Sales tax is another cost that someone would want to concern themselves with before considering a relocation to a state. In North Dakota, the state sales tax rate is 5%. At 5%, this would put North Dakota into the top half of the nation for tax liability concerning sales tax. On top of that, local sales tax rates averages throughout the state at around 1.96%. Combined, to purchase common goods like groceries, clothing, and entertainment. You would most likely then be paying a 6.96% tax on your purchase.

Included in the state sales tax category are additional taxes like the state gasoline tax rate and the state cigarette tax.  The state gasoline tax rate is at 23 cents per gallon as of 2022. If you are a smoker, then you will also be subject to an additional 44-cent tax on each pack of cigarettes you purchase.

Property taxes

Now anyone looking to buy and purchase land in North Dakota should be concerned about the state property tax rate. The state property tax rate in North Dakota again ranks somewhere in the middle of the average state property tax rate nationwide. As of 2022, the state owner-occupied property tax rate is at 0.95%. Compared to New Jersey at 2.47%, owning property in North Dakota is much cheaper in terms of tax reliability.


Brittany Melling

Brittany Melling

Brittany has been in the land business since 2020 when the world was starting to shut down. Since then, we’ve sold to dozens of people from ATV weekend warriors to camping enthusiasts to retired truck drivers. Our inventory spans mostly in the western United States. We’ve been trained by experience, land acquisition courses, and hundreds of hours meeting with county assessors and clerks, zoning officials, realtors, and land investors.
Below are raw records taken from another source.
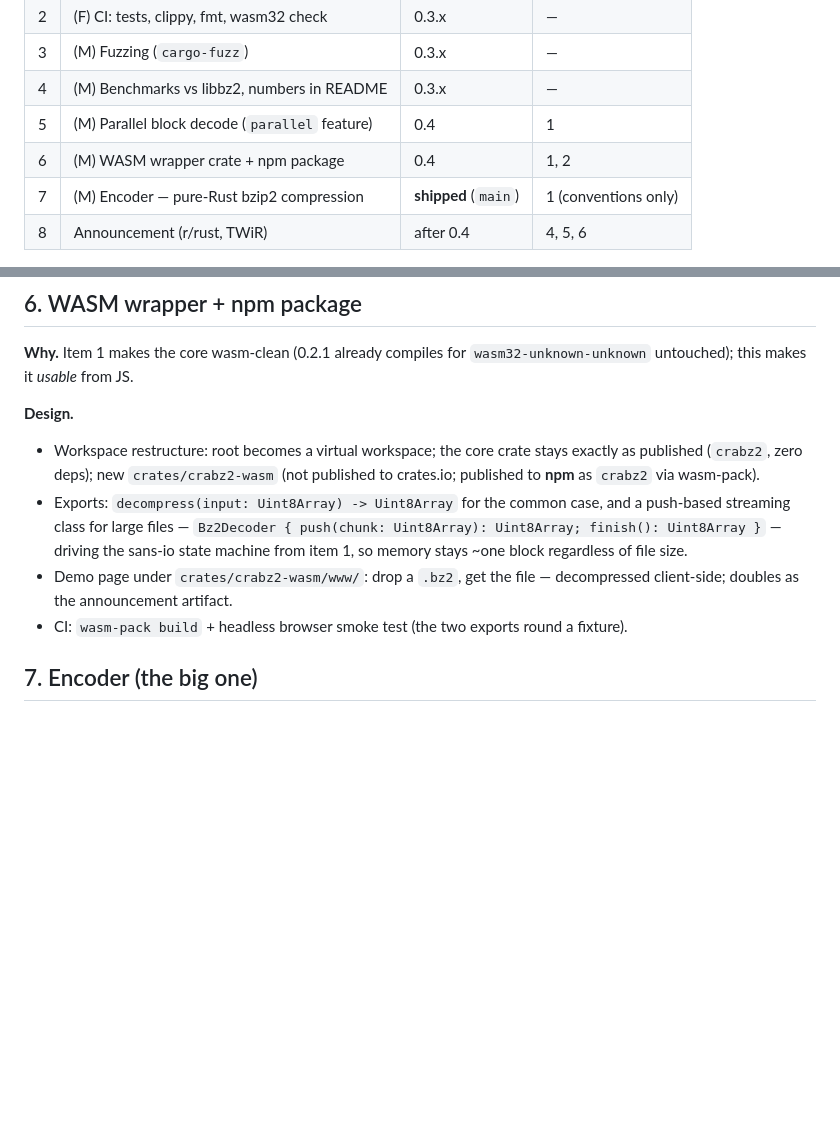
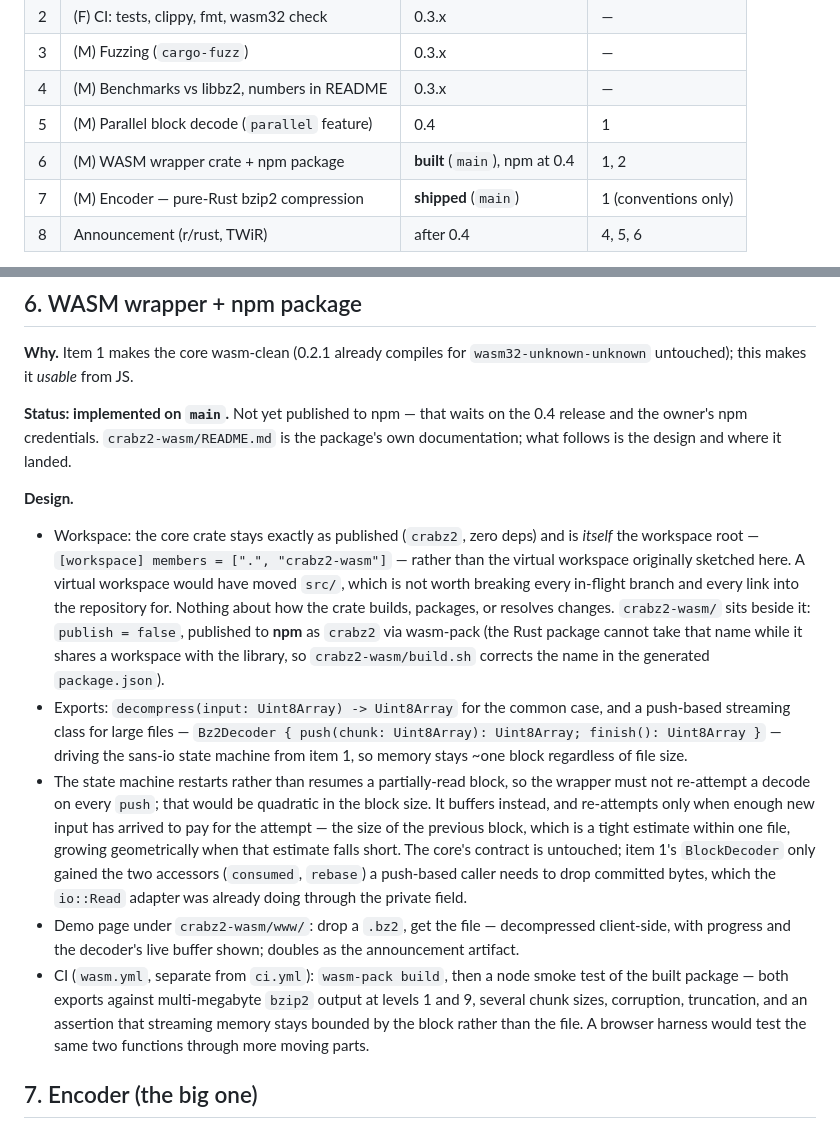
Before and after one commit to jwmurray/crabz2, a Markdown page: ROADMAP.md, 2 parts joined by grey strips. Rendered like a GitHub page; blank space fills up the shorter version.

Commit message:
Record where the wasm wrapper landed
The roadmap called for a virtual workspace and a headless browser test; both
changed during implementation and the reasons belong next to the design rather
than in a commit message nobody will read again. Also notes the accessors the
core grew, so the next reader does not go looking for a larger change to item 1
than actually happened.

The README gains the browser section and, in the `no_std` section, a mention of
the now-public state machine.

```diff
--- a/ROADMAP.md
+++ b/ROADMAP.md
@@ -11,7 +11,7 @@ others sit on.
 | 3 | (M) Fuzzing (`cargo-fuzz`) | 0.3.x | — |
 | 4 | (M) Benchmarks vs libbz2, numbers in README | 0.3.x | — |
 | 5 | (M) Parallel block decode (`parallel` feature) | 0.4 | 1 |
-| 6 | (M) WASM wrapper crate + npm package | 0.4 | 1, 2 |
+| 6 | (M) WASM wrapper crate + npm package | **built** (`main`), npm at 0.4 | 1, 2 |
 | 7 | (M) Encoder — pure-Rust bzip2 compression | **shipped** (`main`) | 1 (conventions only) |
 | 8 | Announcement (r/rust, TWiR) | after 0.4 | 4, 5, 6 |
 
@@ -111,20 +111,44 @@ the crate's clearest differentiator.
 **Why.** Item 1 makes the core wasm-clean (0.2.1 already compiles for
 `wasm32-unknown-unknown` untouched); this makes it *usable* from JS.
 
+**Status: implemented on `main`.** Not yet published to npm — that waits on the
+0.4 release and the owner's npm credentials. `crabz2-wasm/README.md` is the
+package's own documentation; what follows is the design and where it landed.
+
 **Design.**
-- Workspace restructure: root becomes a virtual workspace; the core crate
-  stays exactly as published (`crabz2`, zero deps); new `crates/crabz2-wasm`
-  (not published to crates.io; published to **npm** as `crabz2` via
-  wasm-pack).
+- Workspace: the core crate stays exactly as published (`crabz2`, zero deps)
+  and is *itself* the workspace root — `[workspace] members = [".",
+  "crabz2-wasm"]` — rather than the virtual workspace originally sketched
+  here. A virtual workspace would have moved `src/`, which is not worth
+  breaking every in-flight branch and every link into the repository for.
+  Nothing about how the crate builds, packages, or resolves changes.
+  `crabz2-wasm/` sits beside it: `publish = false`, published to **npm** as
+  `crabz2` via wasm-pack (the Rust package cannot take that name while it
+  shares a workspace with the library, so `crabz2-wasm/build.sh` corrects the
+  name in the generated `package.json`).
 - Exports: `decompress(input: Uint8Array) -> Uint8Array` for the common case,
   and a push-based streaming class for large files —
   `Bz2Decoder { push(chunk: Uint8Array): Uint8Array; finish(): Uint8Array }`
   — driving the sans-io state machine from item 1, so memory stays ~one block
   regardless of file size.
-- Demo page under `crates/crabz2-wasm/www/`: drop a `.bz2`, get the file —
-  decompressed client-side; doubles as the announcement artifact.
-- CI: `wasm-pack build` + headless browser smoke test (the two exports round
-  a fixture).
+- The state machine restarts rather than resumes a partially-read block, so
+  the wrapper must not re-attempt a decode on every `push`; that would be
+  quadratic in the block size. It buffers instead, and re-attempts only when
+  enough new input has arrived to pay for the attempt — the size of the
+  previous block, which is a tight estimate within one file, growing
+  geometrically when that estimate falls short. The core's contract is
+  untouched; item 1's `BlockDecoder` only gained the two accessors
+  (`consumed`, `rebase`) a push-based caller needs to drop committed bytes,
+  which the `io::Read` adapter was already doing through the private field.
+- Demo page under `crabz2-wasm/www/`: drop a `.bz2`, get the file —
+  decompressed client-side, with progress and the decoder's live buffer
+  shown; doubles as the announcement artifact.
+- CI (`wasm.yml`, separate from `ci.yml`): `wasm-pack build`, then a node
+  smoke test of the built package — both exports against multi-megabyte
+  `bzip2` output at levels 1 and 9, several chunk sizes, corruption,
+  truncation, and an assertion that streaming memory stays bounded by the
+  block rather than the file. A browser harness would test the same two
+  functions through more moving parts.
 
 ## 7. Encoder (the big one)
 
```
Also changed, not shown: README.md (+26 -1 lines).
We’ve answered hundreds of questions from people regarding the buying and use of land.

Read More About Brittany Melling